> _What the task asks_
Copy out the data word for word. The images are not part of the copy.

(Edit difference data)
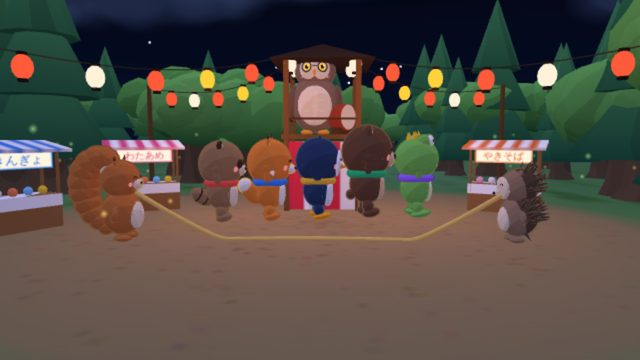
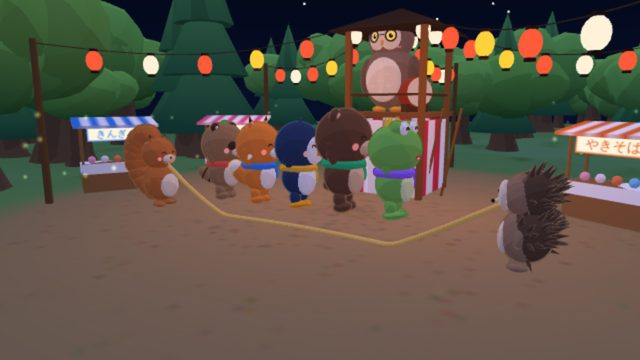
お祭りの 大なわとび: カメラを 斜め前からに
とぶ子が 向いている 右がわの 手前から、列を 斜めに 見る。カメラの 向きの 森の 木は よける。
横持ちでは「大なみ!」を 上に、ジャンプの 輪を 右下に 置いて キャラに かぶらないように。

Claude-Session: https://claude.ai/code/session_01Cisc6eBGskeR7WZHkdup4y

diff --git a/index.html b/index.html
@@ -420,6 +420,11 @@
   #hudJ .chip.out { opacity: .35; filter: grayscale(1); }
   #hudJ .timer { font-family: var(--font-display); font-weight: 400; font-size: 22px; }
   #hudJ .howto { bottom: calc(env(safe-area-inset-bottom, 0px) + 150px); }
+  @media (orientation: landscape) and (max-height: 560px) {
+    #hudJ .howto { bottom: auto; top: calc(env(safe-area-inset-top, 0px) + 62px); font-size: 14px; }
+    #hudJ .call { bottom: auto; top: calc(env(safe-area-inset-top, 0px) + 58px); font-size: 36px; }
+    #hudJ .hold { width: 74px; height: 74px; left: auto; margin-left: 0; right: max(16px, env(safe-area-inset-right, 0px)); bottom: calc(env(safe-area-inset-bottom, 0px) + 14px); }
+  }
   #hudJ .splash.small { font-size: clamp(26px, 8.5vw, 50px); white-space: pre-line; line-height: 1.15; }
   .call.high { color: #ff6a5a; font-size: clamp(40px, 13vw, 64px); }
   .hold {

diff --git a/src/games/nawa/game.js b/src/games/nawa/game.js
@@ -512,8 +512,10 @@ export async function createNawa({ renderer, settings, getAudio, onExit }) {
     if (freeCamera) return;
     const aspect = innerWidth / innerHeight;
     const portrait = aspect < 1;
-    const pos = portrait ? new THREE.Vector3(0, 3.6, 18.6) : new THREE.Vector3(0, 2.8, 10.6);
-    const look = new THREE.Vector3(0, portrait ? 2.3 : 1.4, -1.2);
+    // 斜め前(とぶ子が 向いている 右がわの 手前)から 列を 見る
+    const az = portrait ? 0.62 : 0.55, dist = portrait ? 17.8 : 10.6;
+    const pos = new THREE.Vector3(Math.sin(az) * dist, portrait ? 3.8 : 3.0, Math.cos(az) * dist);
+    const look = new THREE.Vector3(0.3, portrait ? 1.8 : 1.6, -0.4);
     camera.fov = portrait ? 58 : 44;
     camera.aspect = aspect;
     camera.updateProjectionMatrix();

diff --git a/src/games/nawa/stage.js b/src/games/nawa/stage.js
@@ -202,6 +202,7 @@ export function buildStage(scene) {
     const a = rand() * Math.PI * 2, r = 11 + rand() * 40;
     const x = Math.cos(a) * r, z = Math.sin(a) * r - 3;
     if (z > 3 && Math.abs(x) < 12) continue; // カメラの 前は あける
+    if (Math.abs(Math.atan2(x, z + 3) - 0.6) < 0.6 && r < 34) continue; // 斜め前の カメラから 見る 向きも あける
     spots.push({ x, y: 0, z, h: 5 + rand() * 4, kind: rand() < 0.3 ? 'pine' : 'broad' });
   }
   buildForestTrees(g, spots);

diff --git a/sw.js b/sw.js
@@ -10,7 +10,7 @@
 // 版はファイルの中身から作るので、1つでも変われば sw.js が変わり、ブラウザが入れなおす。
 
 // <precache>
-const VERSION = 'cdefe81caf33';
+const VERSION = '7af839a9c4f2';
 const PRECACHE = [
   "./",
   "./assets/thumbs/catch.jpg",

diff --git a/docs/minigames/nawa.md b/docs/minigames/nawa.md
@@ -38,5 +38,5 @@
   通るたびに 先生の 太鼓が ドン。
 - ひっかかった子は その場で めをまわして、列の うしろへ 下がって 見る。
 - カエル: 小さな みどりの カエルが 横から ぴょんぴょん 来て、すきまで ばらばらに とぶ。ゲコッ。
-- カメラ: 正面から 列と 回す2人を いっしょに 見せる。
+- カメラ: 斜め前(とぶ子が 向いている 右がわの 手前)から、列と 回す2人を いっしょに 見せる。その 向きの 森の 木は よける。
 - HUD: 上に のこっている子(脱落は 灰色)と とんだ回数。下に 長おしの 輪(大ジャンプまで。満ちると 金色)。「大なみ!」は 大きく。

> _Reply to the exercise_
お祭りの 大なわとび: カメラを 斜め前からに
とぶ子が 向いている 右がわの 手前から、列を 斜めに 見る。カメラの 向きの 森の 木は よける。
横持ちでは「大なみ!」を 上に、ジャンプの 輪を 右下に 置いて キャラに かぶらないように。

Claude-Session: https://claude.ai/code/session_01Cisc6eBGskeR7WZHkdup4y

diff --git a/index.html b/index.html
@@ -420,6 +420,11 @@
   #hudJ .chip.out { opacity: .35; filter: grayscale(1); }
   #hudJ .timer { font-family: var(--font-display); font-weight: 400; font-size: 22px; }
   #hudJ .howto { bottom: calc(env(safe-area-inset-bottom, 0px) + 150px); }
+  @media (orientation: landscape) and (max-height: 560px) {
+    #hudJ .howto { bottom: auto; top: calc(env(safe-area-inset-top, 0px) + 62px); font-size: 14px; }
+    #hudJ .call { bottom: auto; top: calc(env(safe-area-inset-top, 0px) + 58px); font-size: 36px; }
+    #hudJ .hold { width: 74px; height: 74px; left: auto; margin-left: 0; right: max(16px, env(safe-area-inset-right, 0px)); bottom: calc(env(safe-area-inset-bottom, 0px) + 14px); }
+  }
   #hudJ .splash.small { font-size: clamp(26px, 8.5vw, 50px); white-space: pre-line; line-height: 1.15; }
   .call.high { color: #ff6a5a; font-size: clamp(40px, 13vw, 64px); }
   .hold {

diff --git a/src/games/nawa/game.js b/src/games/nawa/game.js
@@ -512,8 +512,10 @@ export async function createNawa({ renderer, settings, getAudio, onExit }) {
     if (freeCamera) return;
     const aspect = innerWidth / innerHeight;
     const portrait = aspect < 1;
-    const pos = portrait ? new THREE.Vector3(0, 3.6, 18.6) : new THREE.Vector3(0, 2.8, 10.6);
-    const look = new THREE.Vector3(0, portrait ? 2.3 : 1.4, -1.2);
+    // 斜め前(とぶ子が 向いている 右がわの 手前)から 列を 見る
+    const az = portrait ? 0.62 : 0.55, dist = portrait ? 17.8 : 10.6;
+    const pos = new THREE.Vector3(Math.sin(az) * dist, portrait ? 3.8 : 3.0, Math.cos(az) * dist);
+    const look = new THREE.Vector3(0.3, portrait ? 1.8 : 1.6, -0.4);
     camera.fov = portrait ? 58 : 44;
     camera.aspect = aspect;
     camera.updateProjectionMatrix();

diff --git a/src/games/nawa/stage.js b/src/games/nawa/stage.js
@@ -202,6 +202,7 @@ export function buildStage(scene) {
     const a = rand() * Math.PI * 2, r = 11 + rand() * 40;
     const x = Math.cos(a) * r, z = Math.sin(a) * r - 3;
     if (z > 3 && Math.abs(x) < 12) continue; // カメラの 前は あける
+    if (Math.abs(Math.atan2(x, z + 3) - 0.6) < 0.6 && r < 34) continue; // 斜め前の カメラから 見る 向きも あける
     spots.push({ x, y: 0, z, h: 5 + rand() * 4, kind: rand() < 0.3 ? 'pine' : 'broad' });
   }
   buildForestTrees(g, spots);

diff --git a/sw.js b/sw.js
@@ -10,7 +10,7 @@
 // 版はファイルの中身から作るので、1つでも変われば sw.js が変わり、ブラウザが入れなおす。
 
 // <precache>
-const VERSION = 'cdefe81caf33';
+const VERSION = '7af839a9c4f2';
 const PRECACHE = [
   "./",
   "./assets/thumbs/catch.jpg",

diff --git a/docs/minigames/nawa.md b/docs/minigames/nawa.md
@@ -38,5 +38,5 @@
   通るたびに 先生の 太鼓が ドン。
 - ひっかかった子は その場で めをまわして、列の うしろへ 下がって 見る。
 - カエル: 小さな みどりの カエルが 横から ぴょんぴょん 来て、すきまで ばらばらに とぶ。ゲコッ。
-- カメラ: 正面から 列と 回す2人を いっしょに 見せる。
+- カメラ: 斜め前(とぶ子が 向いている 右がわの 手前)から、列と 回す2人を いっしょに 見せる。その 向きの 森の 木は よける。
 - HUD: 上に のこっている子(脱落は 灰色)と とんだ回数。下に 長おしの 輪(大ジャンプまで。満ちると 金色)。「大なみ!」は 大きく。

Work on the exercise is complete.